→ **WORK REQUIRED**: Search the entries for the word "after" and pull out each line that has it.

== Segment start ==

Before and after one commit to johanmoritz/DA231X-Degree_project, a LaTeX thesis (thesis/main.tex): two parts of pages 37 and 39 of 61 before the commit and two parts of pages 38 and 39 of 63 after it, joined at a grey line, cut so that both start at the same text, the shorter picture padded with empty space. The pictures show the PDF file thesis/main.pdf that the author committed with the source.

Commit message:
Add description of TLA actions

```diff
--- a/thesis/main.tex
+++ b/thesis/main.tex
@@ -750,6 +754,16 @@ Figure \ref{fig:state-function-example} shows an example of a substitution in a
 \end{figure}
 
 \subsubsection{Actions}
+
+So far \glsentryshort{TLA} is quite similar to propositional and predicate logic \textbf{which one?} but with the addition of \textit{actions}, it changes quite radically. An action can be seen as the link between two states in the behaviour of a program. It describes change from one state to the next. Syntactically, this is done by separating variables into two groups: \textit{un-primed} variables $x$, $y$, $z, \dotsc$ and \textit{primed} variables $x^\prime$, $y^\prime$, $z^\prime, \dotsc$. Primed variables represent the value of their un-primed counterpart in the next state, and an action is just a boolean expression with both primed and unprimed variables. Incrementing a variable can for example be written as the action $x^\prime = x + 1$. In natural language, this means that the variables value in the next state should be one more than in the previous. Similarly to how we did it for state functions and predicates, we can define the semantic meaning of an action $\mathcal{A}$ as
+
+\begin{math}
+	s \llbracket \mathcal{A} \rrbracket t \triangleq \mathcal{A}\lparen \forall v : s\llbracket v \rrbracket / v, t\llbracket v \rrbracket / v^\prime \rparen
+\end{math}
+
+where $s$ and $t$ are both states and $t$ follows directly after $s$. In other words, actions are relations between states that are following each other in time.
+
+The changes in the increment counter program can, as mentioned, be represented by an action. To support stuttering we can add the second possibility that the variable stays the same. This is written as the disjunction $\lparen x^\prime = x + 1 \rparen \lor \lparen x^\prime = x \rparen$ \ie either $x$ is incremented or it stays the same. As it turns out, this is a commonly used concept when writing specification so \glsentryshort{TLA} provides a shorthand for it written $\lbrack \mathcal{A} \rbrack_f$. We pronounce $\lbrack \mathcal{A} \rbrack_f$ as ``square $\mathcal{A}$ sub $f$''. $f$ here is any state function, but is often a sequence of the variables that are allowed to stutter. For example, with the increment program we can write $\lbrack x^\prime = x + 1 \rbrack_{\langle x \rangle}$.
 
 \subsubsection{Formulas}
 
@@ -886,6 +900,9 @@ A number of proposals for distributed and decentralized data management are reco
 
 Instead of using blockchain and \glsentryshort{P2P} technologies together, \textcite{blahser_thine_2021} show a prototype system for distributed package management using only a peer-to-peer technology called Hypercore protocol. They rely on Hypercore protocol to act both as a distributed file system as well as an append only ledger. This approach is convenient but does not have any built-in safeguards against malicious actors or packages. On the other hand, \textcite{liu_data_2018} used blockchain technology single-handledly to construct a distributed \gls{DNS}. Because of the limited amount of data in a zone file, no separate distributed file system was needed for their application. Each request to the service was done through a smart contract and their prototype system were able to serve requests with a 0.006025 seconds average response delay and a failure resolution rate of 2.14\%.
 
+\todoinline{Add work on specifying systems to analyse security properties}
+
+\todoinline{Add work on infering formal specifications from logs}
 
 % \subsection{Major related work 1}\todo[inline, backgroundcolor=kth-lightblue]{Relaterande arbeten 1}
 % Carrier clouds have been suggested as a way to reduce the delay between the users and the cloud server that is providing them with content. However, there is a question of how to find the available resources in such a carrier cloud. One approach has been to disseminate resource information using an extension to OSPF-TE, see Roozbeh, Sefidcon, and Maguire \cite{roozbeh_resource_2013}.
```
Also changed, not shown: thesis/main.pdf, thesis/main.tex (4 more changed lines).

== Segment end ==
== Segment start ==

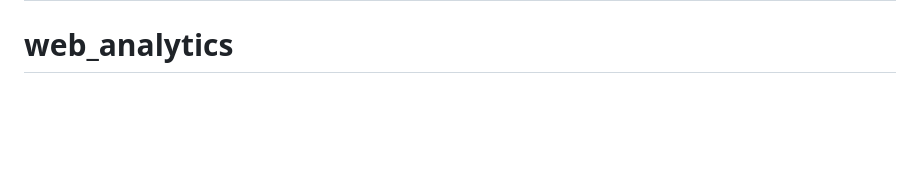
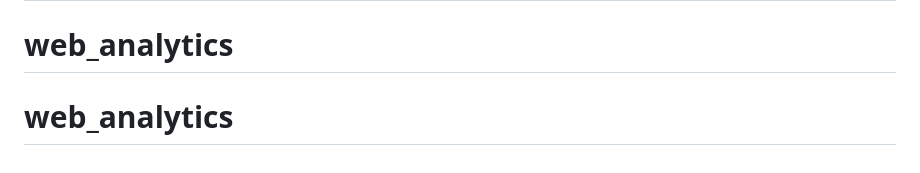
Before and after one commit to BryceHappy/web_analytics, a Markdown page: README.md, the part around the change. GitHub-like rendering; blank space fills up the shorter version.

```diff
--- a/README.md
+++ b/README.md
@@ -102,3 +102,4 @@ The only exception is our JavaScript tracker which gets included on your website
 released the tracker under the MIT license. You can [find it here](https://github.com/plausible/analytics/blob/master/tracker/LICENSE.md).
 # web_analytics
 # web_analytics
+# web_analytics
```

== Segment end ==

→ **SOLVED PROBLEM**:
Before and after one commit to johanmoritz/DA231X-Degree_project, a LaTeX thesis (thesis/main.tex): two parts of pages 37 and 39 of 61 before the commit and two parts of pages 38 and 39 of 63 after it, joined at a grey line, cut so that both start at the same text, the shorter picture padded with empty space. The pictures show the PDF file thesis/main.pdf that the author committed with the source.
+where $s$ and $t$ are both states and $t$ follows directly after $s$. In other words, actions are relations between states that are following each other in time.
Before and after one commit to BryceHappy/web_analytics, a Markdown page: README.md, the part around the change. GitHub-like rendering; blank space fills up the shorter version.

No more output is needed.